* [Assignment]: For every record beneath this instruction, give an exact repetition, omitting images.

* [Provided data]:
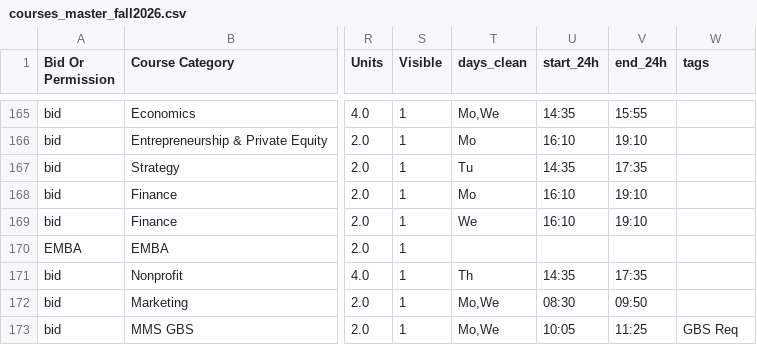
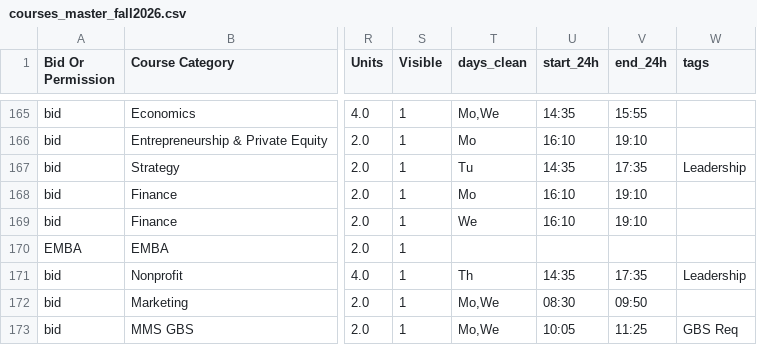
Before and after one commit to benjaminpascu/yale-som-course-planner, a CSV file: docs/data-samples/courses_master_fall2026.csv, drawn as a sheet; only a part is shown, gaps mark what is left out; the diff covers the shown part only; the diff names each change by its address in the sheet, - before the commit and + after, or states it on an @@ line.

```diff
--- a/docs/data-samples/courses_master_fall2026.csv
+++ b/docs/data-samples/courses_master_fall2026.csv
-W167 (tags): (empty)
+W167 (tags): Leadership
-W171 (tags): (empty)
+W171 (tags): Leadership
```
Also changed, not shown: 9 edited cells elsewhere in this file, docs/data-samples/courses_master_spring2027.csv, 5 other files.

* [Completed exercise]:
Before and after one commit to benjaminpascu/yale-som-course-planner, a CSV file: docs/data-samples/courses_master_fall2026.csv, drawn as a sheet; only a part is shown, gaps mark what is left out; the diff covers the shown part only; the diff names each change by its address in the sheet, - before the commit and + after, or states it on an @@ line.

```diff
--- a/docs/data-samples/courses_master_fall2026.csv
+++ b/docs/data-samples/courses_master_fall2026.csv
-W167 (tags): (empty)
+W167 (tags): Leadership
-W171 (tags): (empty)
+W171 (tags): Leadership
```
Also changed, not shown: 9 edited cells elsewhere in this file, docs/data-samples/courses_master_spring2027.csv, 5 other files.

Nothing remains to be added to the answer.